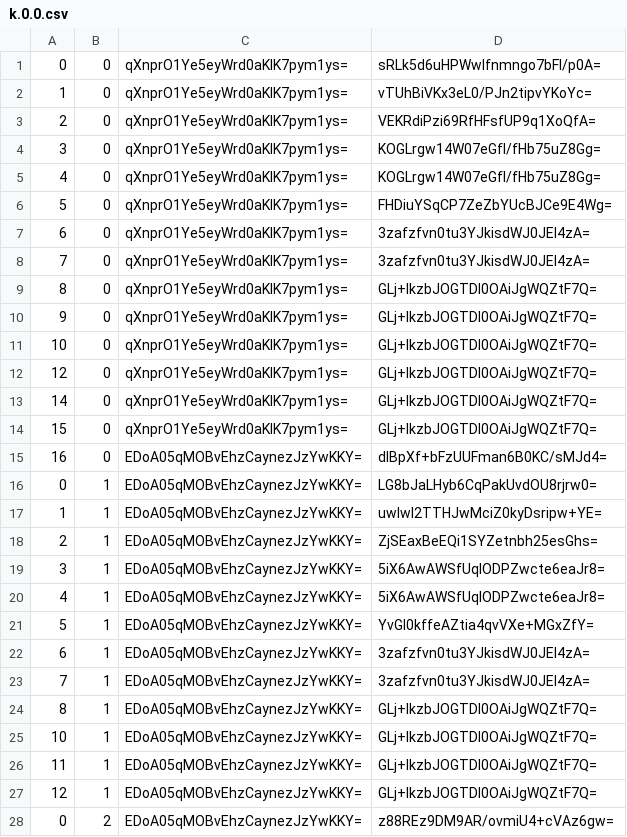
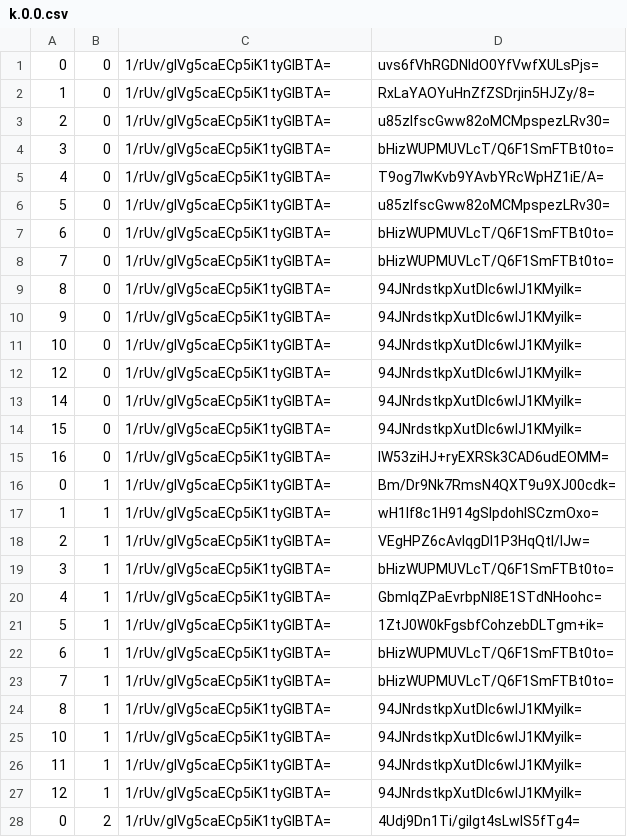
Before and after one commit to counterfitninja/chilled-end, a CSV file: tiles/zoom.-1/metadata/k.0.0.csv, drawn as a sheet; only a part is shown; the diff covers the shown part only.

```diff
--- a/tiles/zoom.-1/metadata/k.0.0.csv
+++ b/tiles/zoom.-1/metadata/k.0.0.csv
@@ -1,28 +1,28 @@
-0,0,qXnprO1Ye5eyWrd0aKlK7pym1ys=,sRLk5d6uHPWwlfnmngo7bFI/p0A=
-1,0,qXnprO1Ye5eyWrd0aKlK7pym1ys=,vTUhBiVKx3eL0/PJn2tipvYKoYc=
-2,0,qXnprO1Ye5eyWrd0aKlK7pym1ys=,VEKRdiPzi69RfHFsfUP9q1XoQfA=
-3,0,qXnprO1Ye5eyWrd0aKlK7pym1ys=,KOGLrgw14W07eGfl/fHb75uZ8Gg=
-4,0,qXnprO1Ye5eyWrd0aKlK7pym1ys=,KOGLrgw14W07eGfl/fHb75uZ8Gg=
-5,0,qXnprO1Ye5eyWrd0aKlK7pym1ys=,FHDiuYSqCP7ZeZbYUcBJCe9E4Wg=
-6,0,qXnprO1Ye5eyWrd0aKlK7pym1ys=,3zafzfvn0tu3YJkisdWJ0JEl4zA=
-7,0,qXnprO1Ye5eyWrd0aKlK7pym1ys=,3zafzfvn0tu3YJkisdWJ0JEl4zA=
-8,0,qXnprO1Ye5eyWrd0aKlK7pym1ys=,GLj+IkzbJOGTDI0OAiJgWQZtF7Q=
-9,0,qXnprO1Ye5eyWrd0aKlK7pym1ys=,GLj+IkzbJOGTDI0OAiJgWQZtF7Q=
-10,0,qXnprO1Ye5eyWrd0aKlK7pym1ys=,GLj+IkzbJOGTDI0OAiJgWQZtF7Q=
-12,0,qXnprO1Ye5eyWrd0aKlK7pym1ys=,GLj+IkzbJOGTDI0OAiJgWQZtF7Q=
-14,0,qXnprO1Ye5eyWrd0aKlK7pym1ys=,GLj+IkzbJOGTDI0OAiJgWQZtF7Q=
-15,0,qXnprO1Ye5eyWrd0aKlK7pym1ys=,GLj+IkzbJOGTDI0OAiJgWQZtF7Q=
-16,0,EDoA05qMOBvEhzCaynezJzYwKKY=,dlBpXf+bFzUUFman6B0KC/sMJd4=
-0,1,EDoA05qMOBvEhzCaynezJzYwKKY=,LG8bJaLHyb6CqPakUvdOU8rjrw0=
-1,1,EDoA05qMOBvEhzCaynezJzYwKKY=,uwIwl2TTHJwMciZ0kyDsripw+YE=
-2,1,EDoA05qMOBvEhzCaynezJzYwKKY=,ZjSEaxBeEQi1SYZetnbh25esGhs=
-3,1,EDoA05qMOBvEhzCaynezJzYwKKY=,5iX6AwAWSfUqlODPZwcte6eaJr8=
-4,1,EDoA05qMOBvEhzCaynezJzYwKKY=,5iX6AwAWSfUqlODPZwcte6eaJr8=
-5,1,EDoA05qMOBvEhzCaynezJzYwKKY=,YvGl0kffeAZtia4qvVXe+MGxZfY=
-6,1,EDoA05qMOBvEhzCaynezJzYwKKY=,3zafzfvn0tu3YJkisdWJ0JEl4zA=
-7,1,EDoA05qMOBvEhzCaynezJzYwKKY=,3zafzfvn0tu3YJkisdWJ0JEl4zA=
-8,1,EDoA05qMOBvEhzCaynezJzYwKKY=,GLj+IkzbJOGTDI0OAiJgWQZtF7Q=
-10,1,EDoA05qMOBvEhzCaynezJzYwKKY=,GLj+IkzbJOGTDI0OAiJgWQZtF7Q=
-11,1,EDoA05qMOBvEhzCaynezJzYwKKY=,GLj+IkzbJOGTDI0OAiJgWQZtF7Q=
-12,1,EDoA05qMOBvEhzCaynezJzYwKKY=,GLj+IkzbJOGTDI0OAiJgWQZtF7Q=
-0,2,EDoA05qMOBvEhzCaynezJzYwKKY=,z88REz9DM9AR/ovmiU4+cVAz6gw=
+0,0,1/rUv/gIVg5caECp5iK1tyGIBTA=,uvs6fVhRGDNldO0YfVwfXULsPjs=
+1,0,1/rUv/gIVg5caECp5iK1tyGIBTA=,RxLaYAOYuHnZfZSDrjin5HJZy/8=
+2,0,1/rUv/gIVg5caECp5iK1tyGIBTA=,u85zIfscGww82oMCMpspezLRv30=
+3,0,1/rUv/gIVg5caECp5iK1tyGIBTA=,bHizWUPMUVLcT/Q6F1SmFTBt0to=
+4,0,1/rUv/gIVg5caECp5iK1tyGIBTA=,T9og7lwKvb9YAvbYRcWpHZ1iE/A=
+5,0,1/rUv/gIVg5caECp5iK1tyGIBTA=,u85zIfscGww82oMCMpspezLRv30=
+6,0,1/rUv/gIVg5caECp5iK1tyGIBTA=,bHizWUPMUVLcT/Q6F1SmFTBt0to=
+7,0,1/rUv/gIVg5caECp5iK1tyGIBTA=,bHizWUPMUVLcT/Q6F1SmFTBt0to=
+8,0,1/rUv/gIVg5caECp5iK1tyGIBTA=,94JNrdstkpXutDIc6wIJ1KMyilk=
+9,0,1/rUv/gIVg5caECp5iK1tyGIBTA=,94JNrdstkpXutDIc6wIJ1KMyilk=
+10,0,1/rUv/gIVg5caECp5iK1tyGIBTA=,94JNrdstkpXutDIc6wIJ1KMyilk=
+12,0,1/rUv/gIVg5caECp5iK1tyGIBTA=,94JNrdstkpXutDIc6wIJ1KMyilk=
+14,0,1/rUv/gIVg5caECp5iK1tyGIBTA=,94JNrdstkpXutDIc6wIJ1KMyilk=
+15,0,1/rUv/gIVg5caECp5iK1tyGIBTA=,94JNrdstkpXutDIc6wIJ1KMyilk=
+16,0,1/rUv/gIVg5caECp5iK1tyGIBTA=,IW53ziHJ+ryEXRSk3CAD6udEOMM=
+0,1,1/rUv/gIVg5caECp5iK1tyGIBTA=,Bm/Dr9Nk7RmsN4QXT9u9XJ00cdk=
+1,1,1/rUv/gIVg5caECp5iK1tyGIBTA=,wH1lf8c1H914gSlpdohlSCzmOxo=
+2,1,1/rUv/gIVg5caECp5iK1tyGIBTA=,VEgHPZ6cAvIqgDI1P3HqQtl/IJw=
+3,1,1/rUv/gIVg5caECp5iK1tyGIBTA=,bHizWUPMUVLcT/Q6F1SmFTBt0to=
+4,1,1/rUv/gIVg5caECp5iK1tyGIBTA=,GbmIqZPaEvrbpNl8E1STdNHoohc=
+5,1,1/rUv/gIVg5caECp5iK1tyGIBTA=,1ZtJ0W0kFgsbfCohzebDLTgm+ik=
+6,1,1/rUv/gIVg5caECp5iK1tyGIBTA=,bHizWUPMUVLcT/Q6F1SmFTBt0to=
+7,1,1/rUv/gIVg5caECp5iK1tyGIBTA=,bHizWUPMUVLcT/Q6F1SmFTBt0to=
+8,1,1/rUv/gIVg5caECp5iK1tyGIBTA=,94JNrdstkpXutDIc6wIJ1KMyilk=
+10,1,1/rUv/gIVg5caECp5iK1tyGIBTA=,94JNrdstkpXutDIc6wIJ1KMyilk=
+11,1,1/rUv/gIVg5caECp5iK1tyGIBTA=,94JNrdstkpXutDIc6wIJ1KMyilk=
+12,1,1/rUv/gIVg5caECp5iK1tyGIBTA=,94JNrdstkpXutDIc6wIJ1KMyilk=
+0,2,1/rUv/gIVg5caECp5iK1tyGIBTA=,4Udj9Dn1Ti/gilgt4sLwIS5fTg4=
```
Also changed, not shown: 124 edited cells elsewhere in this file, tiles/zoom.-1/metadata/k.-1.-1.csv, tiles/zoom.-1/metadata/k.-1.0.csv, 32 other files.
----
### [PROBLEM]
Work through the material above. Then report how many of its lines contain "metadata", and only that.

### [EXPECTED OUTPUT]
4